#### [WORK INSTRUCTION]
An image-free, exact copy of the records below is required.

#### [MATERIAL FOR THIS EXERCISE]
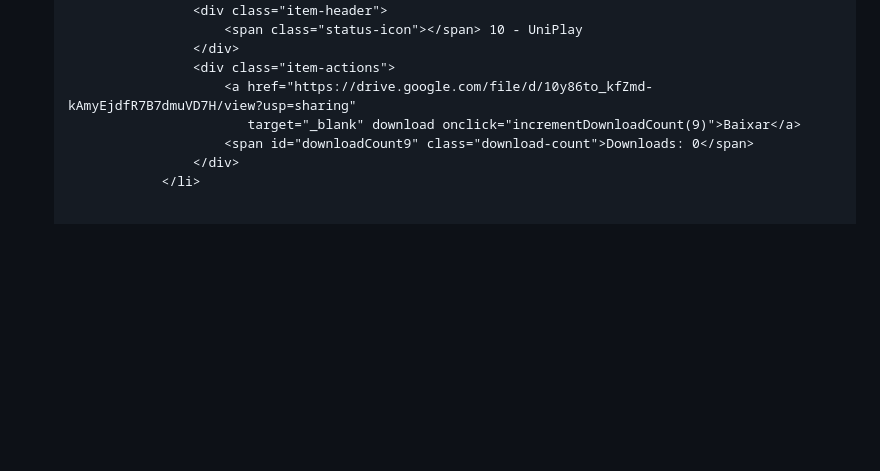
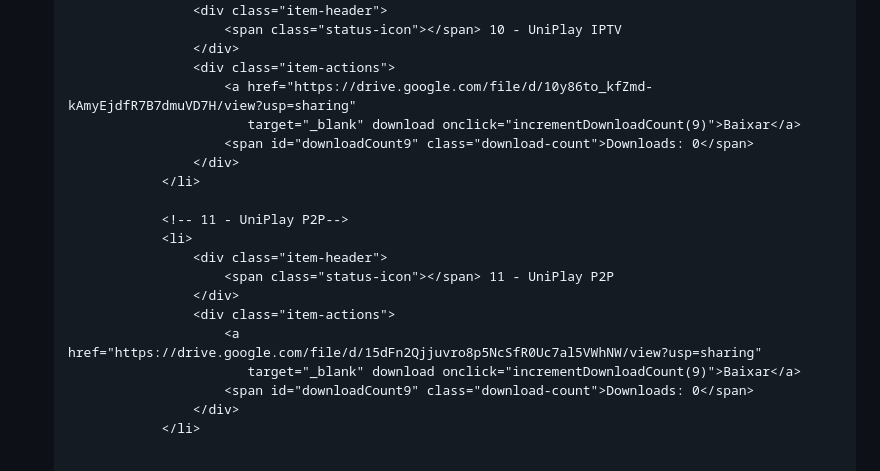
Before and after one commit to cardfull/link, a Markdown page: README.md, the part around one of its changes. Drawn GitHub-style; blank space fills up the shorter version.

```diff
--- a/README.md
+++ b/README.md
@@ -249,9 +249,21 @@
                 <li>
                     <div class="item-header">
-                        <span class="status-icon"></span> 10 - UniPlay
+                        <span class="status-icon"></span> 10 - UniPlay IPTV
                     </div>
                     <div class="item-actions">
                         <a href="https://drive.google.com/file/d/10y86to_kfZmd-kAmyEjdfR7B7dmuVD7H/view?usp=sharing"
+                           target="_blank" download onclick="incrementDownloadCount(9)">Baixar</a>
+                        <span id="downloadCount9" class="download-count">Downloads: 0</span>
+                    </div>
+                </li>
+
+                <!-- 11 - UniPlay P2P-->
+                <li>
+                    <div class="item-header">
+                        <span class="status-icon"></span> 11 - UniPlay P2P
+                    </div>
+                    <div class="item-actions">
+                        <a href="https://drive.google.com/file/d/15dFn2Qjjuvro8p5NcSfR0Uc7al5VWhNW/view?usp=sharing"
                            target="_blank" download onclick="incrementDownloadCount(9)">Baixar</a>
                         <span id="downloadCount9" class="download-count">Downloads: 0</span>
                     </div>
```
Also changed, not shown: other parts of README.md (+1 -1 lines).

#### [WRITTEN ANSWER]
Before and after one commit to cardfull/link, a Markdown page: README.md, the part around one of its changes. Drawn GitHub-style; blank space fills up the shorter version.

```diff
--- a/README.md
+++ b/README.md
@@ -249,9 +249,21 @@
                 <li>
                     <div class="item-header">
-                        <span class="status-icon"></span> 10 - UniPlay
+                        <span class="status-icon"></span> 10 - UniPlay IPTV
                     </div>
                     <div class="item-actions">
                         <a href="https://drive.google.com/file/d/10y86to_kfZmd-kAmyEjdfR7B7dmuVD7H/view?usp=sharing"
+                           target="_blank" download onclick="incrementDownloadCount(9)">Baixar</a>
+                        <span id="downloadCount9" class="download-count">Downloads: 0</span>
+                    </div>
+                </li>
+
+                <!-- 11 - UniPlay P2P-->
+                <li>
+                    <div class="item-header">
+                        <span class="status-icon"></span> 11 - UniPlay P2P
+                    </div>
+                    <div class="item-actions">
+                        <a href="https://drive.google.com/file/d/15dFn2Qjjuvro8p5NcSfR0Uc7al5VWhNW/view?usp=sharing"
                            target="_blank" download onclick="incrementDownloadCount(9)">Baixar</a>
                         <span id="downloadCount9" class="download-count">Downloads: 0</span>
                     </div>
```
Also changed, not shown: other parts of README.md (+1 -1 lines).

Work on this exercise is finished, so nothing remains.